A crack team of young leaders with life-saving skills in areas such as peacebuilding, health education and the regeneration of rural economies, has been assembled to address delegates at One Young World’s upcoming Summit in Colombia.
The cohort of 15 scholars has been chosen and funded by the OPEC Fund for International Development (OFID), which works in partnership with developing countries and the international donor community to stimulate economic growth and alleviate poverty in all disadvantaged regions of the world.
The 15 scholars, five of whom are resident in Colombia, were selected on the basis of their proven commitment to the sustainable development of their countries. They include the remarkable Paula Porras, who in only two years years has taken her education model for promoting peace among young people to 46 towns and cities across Colombia, which has recently emerged from 52 years of civil war.
Paula, 28, is a co-founder of PeaceLabs (storytelling for peace) and Educacionenpaz, an educational platform to promote peace education, leadership and empowerment. “Our mission is to provide access to social programs and tools, focused on peace building to all those who want to contribute to make positive changes in the society,” she says. She is exporting her ideas to other countries, including the United States, Peru and Ecuador. She works with Somos CaPAZes, a peacebuilding non-profit organisation which is exploring the use of technology to promote peace in teaching.
Alongside her as an OFID scholar at the One Young World Summit in Bogotá will be her fellow Colombian Sebastian Arevalo Sanchez who is at the frontline of tackling the scourge of people trafficking in Latin America.
Sebastian, 23, is a coordinator of the National Youth Net Against Human Trafficking (RNJCTP), an initiative made up of young professionals and university students from Colombia who work together to prevent human trafficking; especially of children and adolescents. He has helped expand the team to 70 dedicated young activists and the programme’s workshops have reached almost 9,000 people across Colombia.
OFID is the development finance institution established by the Member States of OPEC in 1976 as a channel of aid to the developing countries. This year’s 15 scholars will be interviewed on stage by the journalist and One Young World Counsellor Fatima Bhutto. Many will have travelled from far beyond Latin America.

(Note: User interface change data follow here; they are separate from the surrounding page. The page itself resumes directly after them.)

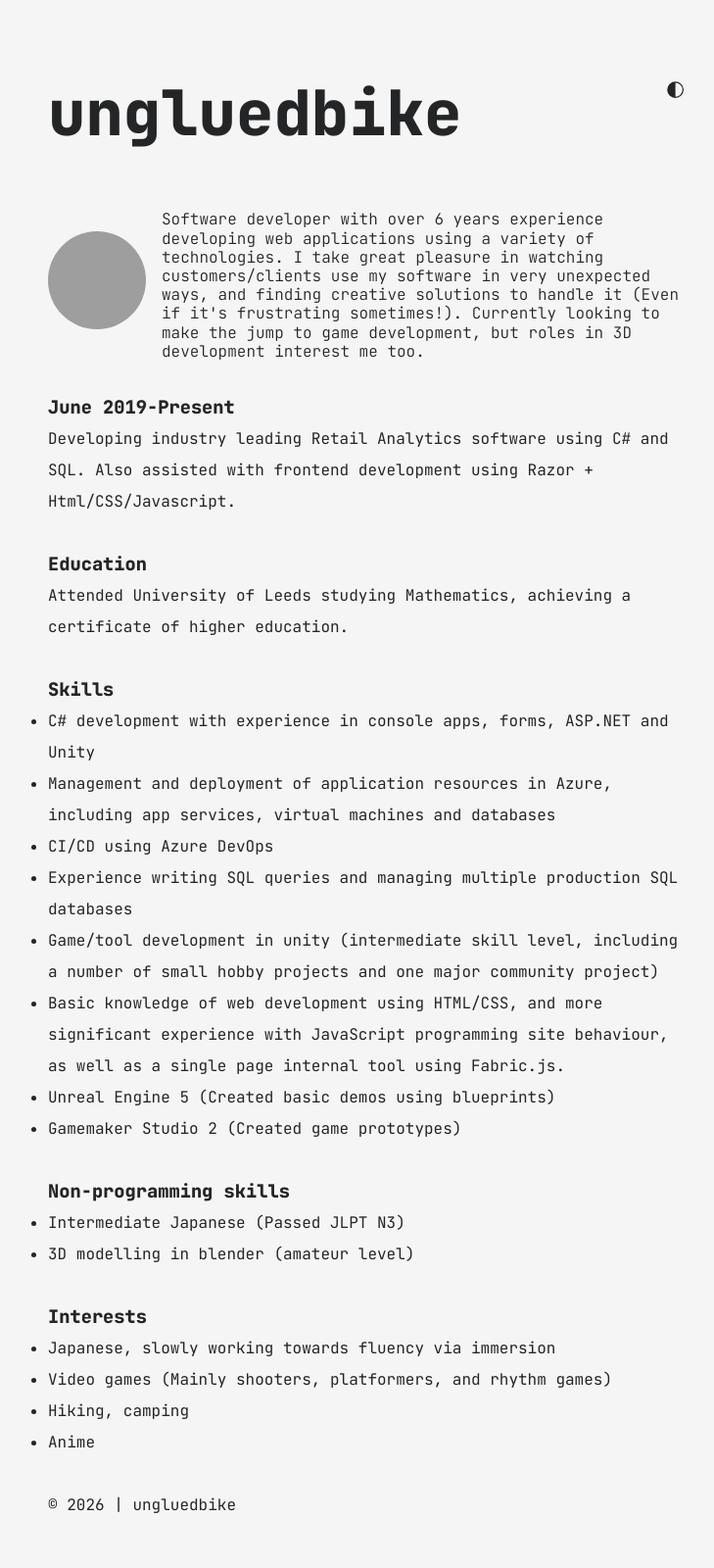
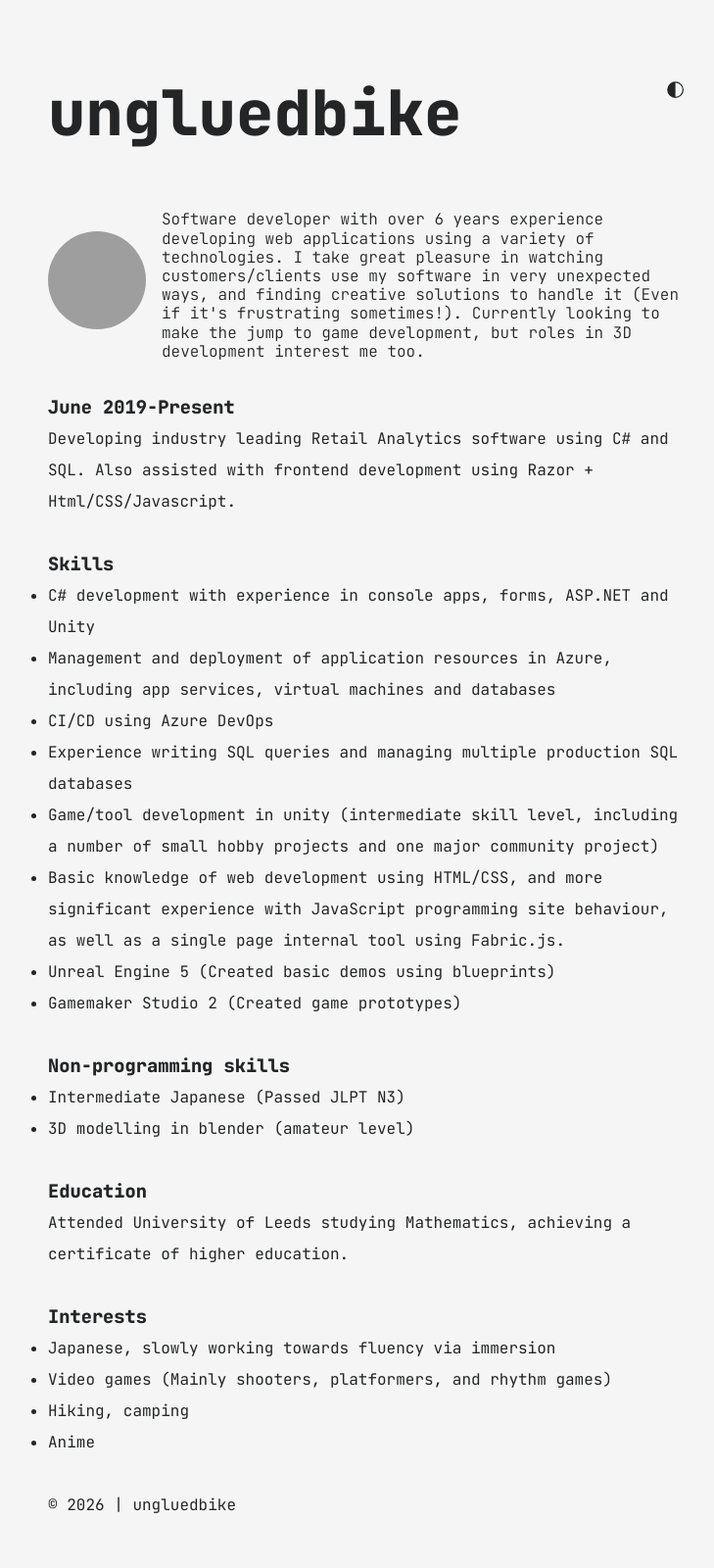
Before and after one commit to UngluedBike/ungluedbike.github.io, a Jekyll site: the page built from cv.md, in a window 1280 px wide. Shown: the whole page at 98% size, without its empty margins (266-995 px from the left). Built offline with Jekyll 4.4.1, drawn with Linux system fonts in a browser that asks for light colours; part of the change alters nothing that is shown; grey boxes are pictures that could not be loaded.

Commit message:
Rearranged cv

```diff
--- a/cv.md
+++ b/cv.md
@@ -7,11 +7,6 @@ layout: cv
 
 ### June 2019-Present
 Developing industry leading Retail Analytics software using C# and SQL. Also assisted with frontend development using Razor + Html/CSS/Javascript.
-
-<br/>
-
-### Education
-Attended University of Leeds studying Mathematics, achieving a certificate of higher education.
 
 <br/>
 
@@ -33,6 +28,11 @@ Attended University of Leeds studying Mathematics, achieving a certificate of hi
 
 <br/>
 
+### Education
+Attended University of Leeds studying Mathematics, achieving a certificate of higher education.
+
+<br/>
+
 ### Interests
 - Japanese, slowly working towards fluency via immersion
 - Video games (Mainly shooters, platformers, and rhythm games)
```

Also headed to Bogotá with OFID is Bonita Sharma, who has introduced vital health education methods in areas of Nepal previously hit by earthquakes. Bonita, 25, formed a network of young health workers dedicated to improving maternal and child health in the disaster-affected areas. She introduced an innovative tool, called Nutribeads, a colorful bracelet which is developed in partnership with local handicrafts as an educational tool to educate mothers about proper child feeding practices during the first two years of a child's life.

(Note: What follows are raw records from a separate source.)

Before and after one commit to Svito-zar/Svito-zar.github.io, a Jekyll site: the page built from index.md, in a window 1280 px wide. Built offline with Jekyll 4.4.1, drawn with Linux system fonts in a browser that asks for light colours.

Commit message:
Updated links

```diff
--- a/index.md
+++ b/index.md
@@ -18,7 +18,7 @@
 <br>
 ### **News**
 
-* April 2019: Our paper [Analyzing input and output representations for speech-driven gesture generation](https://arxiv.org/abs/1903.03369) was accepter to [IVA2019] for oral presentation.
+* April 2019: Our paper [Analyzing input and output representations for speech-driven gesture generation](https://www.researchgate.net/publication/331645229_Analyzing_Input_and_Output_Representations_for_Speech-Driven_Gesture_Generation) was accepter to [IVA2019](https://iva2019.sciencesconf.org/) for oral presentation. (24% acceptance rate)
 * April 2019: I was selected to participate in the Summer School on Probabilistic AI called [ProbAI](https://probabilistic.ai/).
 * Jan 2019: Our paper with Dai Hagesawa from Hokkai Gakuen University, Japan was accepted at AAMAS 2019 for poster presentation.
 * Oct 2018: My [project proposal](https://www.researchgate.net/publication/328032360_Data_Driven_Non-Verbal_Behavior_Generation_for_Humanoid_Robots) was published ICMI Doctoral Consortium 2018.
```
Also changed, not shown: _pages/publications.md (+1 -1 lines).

“I was able to promote the local business as well as make the mothers aware about proper child feeding which is supporting in prevention of malnutrition,” she says. “From a simple doodle to a tangible solution of a health problem, I feel proud that Nutribeads and my team of youth have made a positive impact on so many lives of mothers and children in Nepal.”
OFID’s work is people-centered, focusing on projects that meet basic needs - such as food, energy, clean water and sanitation, healthcare and education – with the aim of encouraging self-reliance and inspiring hope for the future. It provides financing to build essential infrastructure, strengthen social services delivery and promote productivity, competitiveness and trade.

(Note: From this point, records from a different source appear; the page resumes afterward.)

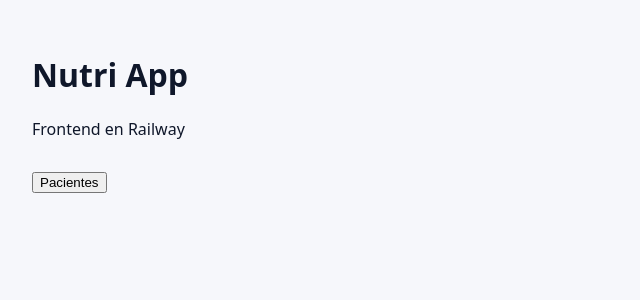
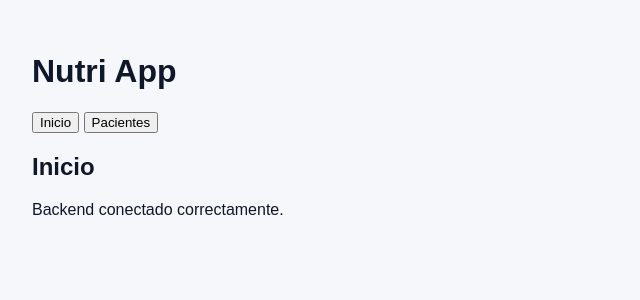
Before and after one commit to victorap-tech/nutri-app, a React (Vite) app in the folder frontend/: page / in a window 1280 px wide. Shown: the top 300 px of the page, without its empty margins (0-640 px from the left). Built offline with nearby package versions, Linux system fonts and the light colour scheme.

Commit message:
Update App.jsx

```diff
--- a/frontend/src/App.jsx
+++ b/frontend/src/App.jsx
@@ -1,12 +1,39 @@
+import { useState } from "react";
+
 function App() {
+  const [screen, setScreen] = useState("home");
+
   return (
-    <div style={{ padding: "2rem" }}>
+    <div style={{ padding: "2rem", fontFamily: "Arial" }}>
       <h1>Nutri App</h1>
-      <p>Frontend en Railway</p>
 
-      <button style={{ marginTop: "1rem" }}>
-        Pacientes
-      </button>
+      {/* MENU */}
+      <div style={{ marginBottom: "1rem" }}>
+        <button onClick={() => setScreen("home")}>Inicio</button>{" "}
+        <button onClick={() => setScreen("pacientes")}>Pacientes</button>
+      </div>
+
+      {/* PANTALLAS */}
+      {screen === "home" && <Home />}
+      {screen === "pacientes" && <Pacientes />}
+    </div>
+  );
+}
+
+function Home() {
+  return (
+    <div>
+      <h2>Inicio</h2>
+      <p>Backend conectado correctamente.</p>
+    </div>
+  );
+}
+
+function Pacientes() {
+  return (
+    <div>
+      <h2>Pacientes</h2>
+      <p>Acá vamos a listar pacientes.</p>
     </div>
   );
 }
```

OFID is a long standing supporter of One Young World and has enabled more than 150 young leaders to participate in the One Young World Summit since 2011.
Among the scholars it brought to last year’s One Young World Summit in Ottawa, Canada, was Anjelina Nada Lohalith, who was among the refugee athletes selected by the International Olympic Committee to participate in the 2016 Olympics in Rio.
Anjelina, a 1500m runner, was displaced by conflict in her native South Sudan and lives in Kakuma, northern Nigeria, a refugee camp housing almost 200,000 people. She told One Young World Delegates that the Refugee Olympic Team had helped to transform the status of displaced people around the world. “It was so exciting, so amazing for the first refugees to enter into that big stadium,” said Anjelina, who had never heard of the Olympic Games before she was invited to compete. “Most of the time, refugees are seen as negative thing. They are never seen as human beings like other people, what matters is their status. But the status of the refugee can be changed.”
OFID also brought to the Ottawa Summit the Syrian refugee and photographer Hany Al Moulia, who is legally blind. Hany decided to document refugee life in pictures after watching photojournalists who passed through the camp where he lived with his family. “I want to use this work to show the whole world what it looked like to be a refugee because I was there 24 hours (a day); I had the time, I had the feelings, I knew exactly what was going on,” he told One Young World Delegates.
Hany, who taught himself English by listening to rap music, spoke of how difficult it was to live and work in a refugee camp, to which he fled with few possessions other than his treasured High School diploma. “Living in a tent 8mx6m with eight of us, that’s painful for a teenager, without privacy.” Now living in Canada, Hany is one of the inaugural members of the designated Youth Council established by Canadian Prime Minister and One Young World Counsellor Justin Trudeau.